(Revision tracking records)
*****
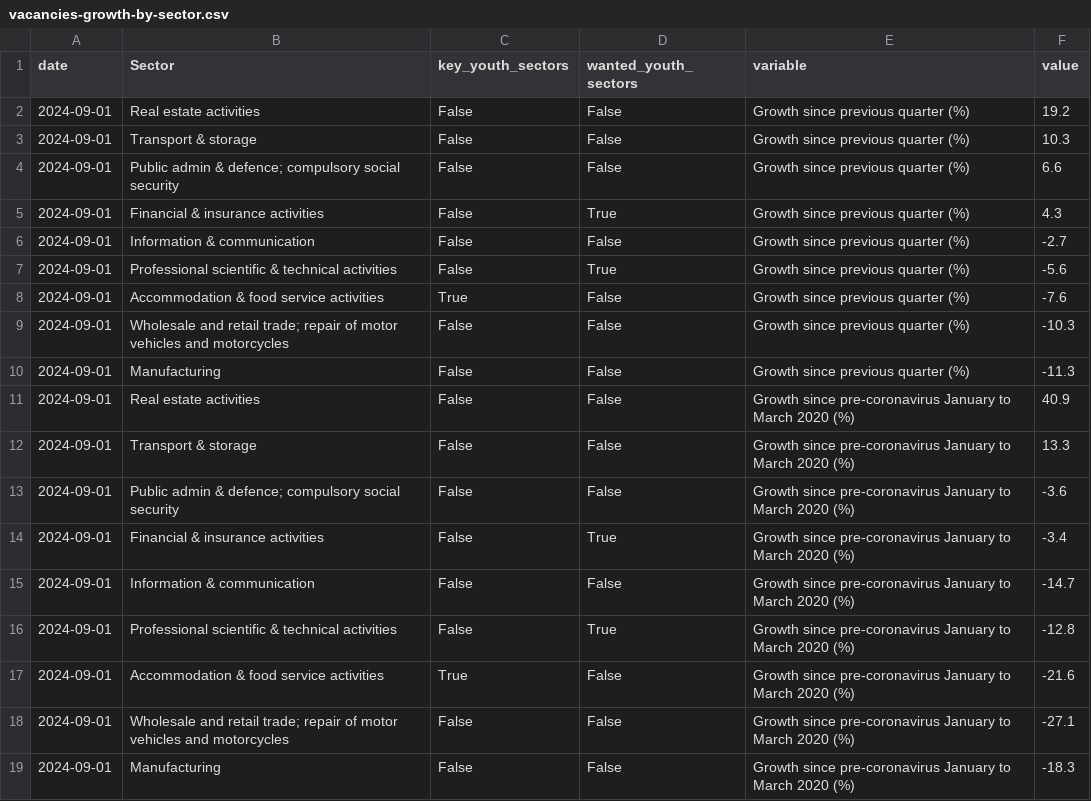
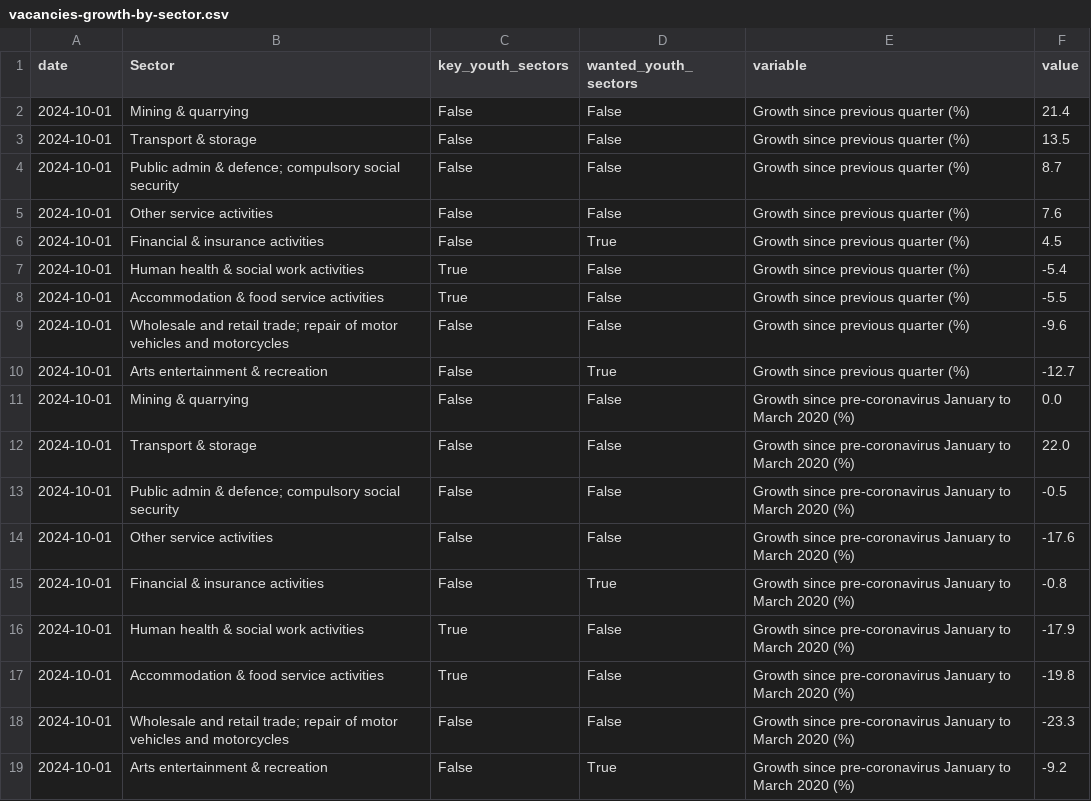
Before and after one commit to open-innovations/yff-data-pipelines, a CSV file: data/processed/vacancies/vacancies-growth-by-sector.csv, drawn as a sheet.

```diff
--- a/data/processed/vacancies/vacancies-growth-by-sector.csv
+++ b/data/processed/vacancies/vacancies-growth-by-sector.csv
@@ -1,19 +1,19 @@
 date,Sector,key_youth_sectors,wanted_youth_sectors,variable,value
-2024-09-01,Real estate activities,False,False,Growth since previous quarter (%),19.2
-2024-09-01,Transport & storage,False,False,Growth since previous quarter (%),10.3
-2024-09-01,Public admin & defence; compulsory social security,False,False,Growth since previous quarter (%),6.6
-2024-09-01,Financial & insurance activities,False,True,Growth since previous quarter (%),4.3
-2024-09-01,Information & communication,False,False,Growth since previous quarter (%),-2.7
-2024-09-01,Professional scientific & technical activities,False,True,Growth since previous quarter (%),-5.6
-2024-09-01,Accommodation & food service activities,True,False,Growth since previous quarter (%),-7.6
-2024-09-01,Wholesale and retail trade; repair of motor vehicles  and motorcycles,False,False,Growth since previous quarter (%),-10.3
-2024-09-01,Manufacturing,False,False,Growth since previous quarter (%),-11.3
-2024-09-01,Real estate activities,False,False,Growth since pre-coronavirus January to March 2020 (%),40.9
-2024-09-01,Transport & storage,False,False,Growth since pre-coronavirus January to March 2020 (%),13.3
-2024-09-01,Public admin & defence; compulsory social security,False,False,Growth since pre-coronavirus January to March 2020 (%),-3.6
-2024-09-01,Financial & insurance activities,False,True,Growth since pre-coronavirus January to March 2020 (%),-3.4
-2024-09-01,Information & communication,False,False,Growth since pre-coronavirus January to March 2020 (%),-14.7
-2024-09-01,Professional scientific & technical activities,False,True,Growth since pre-coronavirus January to March 2020 (%),-12.8
-2024-09-01,Accommodation & food service activities,True,False,Growth since pre-coronavirus January to March 2020 (%),-21.6
-2024-09-01,Wholesale and retail trade; repair of motor vehicles  and motorcycles,False,False,Growth since pre-coronavirus January to March 2020 (%),-27.1
-2024-09-01,Manufacturing,False,False,Growth since pre-coronavirus January to March 2020 (%),-18.3
+2024-10-01,Mining & quarrying,False,False,Growth since previous quarter (%),21.4
+2024-10-01,Transport & storage,False,False,Growth since previous quarter (%),13.5
+2024-10-01,Public admin & defence; compulsory social security,False,False,Growth since previous quarter (%),8.7
+2024-10-01,Other service activities,False,False,Growth since previous quarter (%),7.6
+2024-10-01,Financial & insurance activities,False,True,Growth since previous quarter (%),4.5
+2024-10-01,Human health & social work activities,True,False,Growth since previous quarter (%),-5.4
+2024-10-01,Accommodation & food service activities,True,False,Growth since previous quarter (%),-5.5
+2024-10-01,Wholesale and retail trade; repair of motor vehicles  and motorcycles,False,False,Growth since previous quarter (%),-9.6
+2024-10-01,Arts entertainment & recreation,False,True,Growth since previous quarter (%),-12.7
+2024-10-01,Mining & quarrying,False,False,Growth since pre-coronavirus January to March 2020 (%),0.0
+2024-10-01,Transport & storage,False,False,Growth since pre-coronavirus January to March 2020 (%),22.0
+2024-10-01,Public admin & defence; compulsory social security,False,False,Growth since pre-coronavirus January to March 2020 (%),-0.5
+2024-10-01,Other service activities,False,False,Growth since pre-coronavirus January to March 2020 (%),-17.6
+2024-10-01,Financial & insurance activities,False,True,Growth since pre-coronavirus January to March 2020 (%),-0.8
+2024-10-01,Human health & social work activities,True,False,Growth since pre-coronavirus January to March 2020 (%),-17.9
+2024-10-01,Accommodation & food service activities,True,False,Growth since pre-coronavirus January to March 2020 (%),-19.8
+2024-10-01,Wholesale and retail trade; repair of motor vehicles  and motorcycles,False,False,Growth since pre-coronavirus January to March 2020 (%),-23.3
+2024-10-01,Arts entertainment & recreation,False,True,Growth since pre-coronavirus January to March 2020 (%),-9.2
```
Also changed, not shown: data/metadata/codes/lms-codes.csv, data/metadata/codes/unem-codes.csv, 14 other files.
*****
Work to complete: Leave the pictures aside and output each entry exactly as it stands.

Output:
Before and after one commit to open-innovations/yff-data-pipelines, a CSV file: data/processed/vacancies/vacancies-growth-by-sector.csv, drawn as a sheet.

```diff
--- a/data/processed/vacancies/vacancies-growth-by-sector.csv
+++ b/data/processed/vacancies/vacancies-growth-by-sector.csv
@@ -1,19 +1,19 @@
 date,Sector,key_youth_sectors,wanted_youth_sectors,variable,value
-2024-09-01,Real estate activities,False,False,Growth since previous quarter (%),19.2
-2024-09-01,Transport & storage,False,False,Growth since previous quarter (%),10.3
-2024-09-01,Public admin & defence; compulsory social security,False,False,Growth since previous quarter (%),6.6
-2024-09-01,Financial & insurance activities,False,True,Growth since previous quarter (%),4.3
-2024-09-01,Information & communication,False,False,Growth since previous quarter (%),-2.7
-2024-09-01,Professional scientific & technical activities,False,True,Growth since previous quarter (%),-5.6
-2024-09-01,Accommodation & food service activities,True,False,Growth since previous quarter (%),-7.6
-2024-09-01,Wholesale and retail trade; repair of motor vehicles  and motorcycles,False,False,Growth since previous quarter (%),-10.3
-2024-09-01,Manufacturing,False,False,Growth since previous quarter (%),-11.3
-2024-09-01,Real estate activities,False,False,Growth since pre-coronavirus January to March 2020 (%),40.9
-2024-09-01,Transport & storage,False,False,Growth since pre-coronavirus January to March 2020 (%),13.3
-2024-09-01,Public admin & defence; compulsory social security,False,False,Growth since pre-coronavirus January to March 2020 (%),-3.6
-2024-09-01,Financial & insurance activities,False,True,Growth since pre-coronavirus January to March 2020 (%),-3.4
-2024-09-01,Information & communication,False,False,Growth since pre-coronavirus January to March 2020 (%),-14.7
-2024-09-01,Professional scientific & technical activities,False,True,Growth since pre-coronavirus January to March 2020 (%),-12.8
-2024-09-01,Accommodation & food service activities,True,False,Growth since pre-coronavirus January to March 2020 (%),-21.6
-2024-09-01,Wholesale and retail trade; repair of motor vehicles  and motorcycles,False,False,Growth since pre-coronavirus January to March 2020 (%),-27.1
-2024-09-01,Manufacturing,False,False,Growth since pre-coronavirus January to March 2020 (%),-18.3
+2024-10-01,Mining & quarrying,False,False,Growth since previous quarter (%),21.4
+2024-10-01,Transport & storage,False,False,Growth since previous quarter (%),13.5
+2024-10-01,Public admin & defence; compulsory social security,False,False,Growth since previous quarter (%),8.7
+2024-10-01,Other service activities,False,False,Growth since previous quarter (%),7.6
+2024-10-01,Financial & insurance activities,False,True,Growth since previous quarter (%),4.5
+2024-10-01,Human health & social work activities,True,False,Growth since previous quarter (%),-5.4
+2024-10-01,Accommodation & food service activities,True,False,Growth since previous quarter (%),-5.5
+2024-10-01,Wholesale and retail trade; repair of motor vehicles  and motorcycles,False,False,Growth since previous quarter (%),-9.6
+2024-10-01,Arts entertainment & recreation,False,True,Growth since previous quarter (%),-12.7
+2024-10-01,Mining & quarrying,False,False,Growth since pre-coronavirus January to March 2020 (%),0.0
+2024-10-01,Transport & storage,False,False,Growth since pre-coronavirus January to March 2020 (%),22.0
+2024-10-01,Public admin & defence; compulsory social security,False,False,Growth since pre-coronavirus January to March 2020 (%),-0.5
+2024-10-01,Other service activities,False,False,Growth since pre-coronavirus January to March 2020 (%),-17.6
+2024-10-01,Financial & insurance activities,False,True,Growth since pre-coronavirus January to March 2020 (%),-0.8
+2024-10-01,Human health & social work activities,True,False,Growth since pre-coronavirus January to March 2020 (%),-17.9
+2024-10-01,Accommodation & food service activities,True,False,Growth since pre-coronavirus January to March 2020 (%),-19.8
+2024-10-01,Wholesale and retail trade; repair of motor vehicles  and motorcycles,False,False,Growth since pre-coronavirus January to March 2020 (%),-23.3
+2024-10-01,Arts entertainment & recreation,False,True,Growth since pre-coronavirus January to March 2020 (%),-9.2
```
Also changed, not shown: data/metadata/codes/lms-codes.csv, data/metadata/codes/unem-codes.csv, 14 other files.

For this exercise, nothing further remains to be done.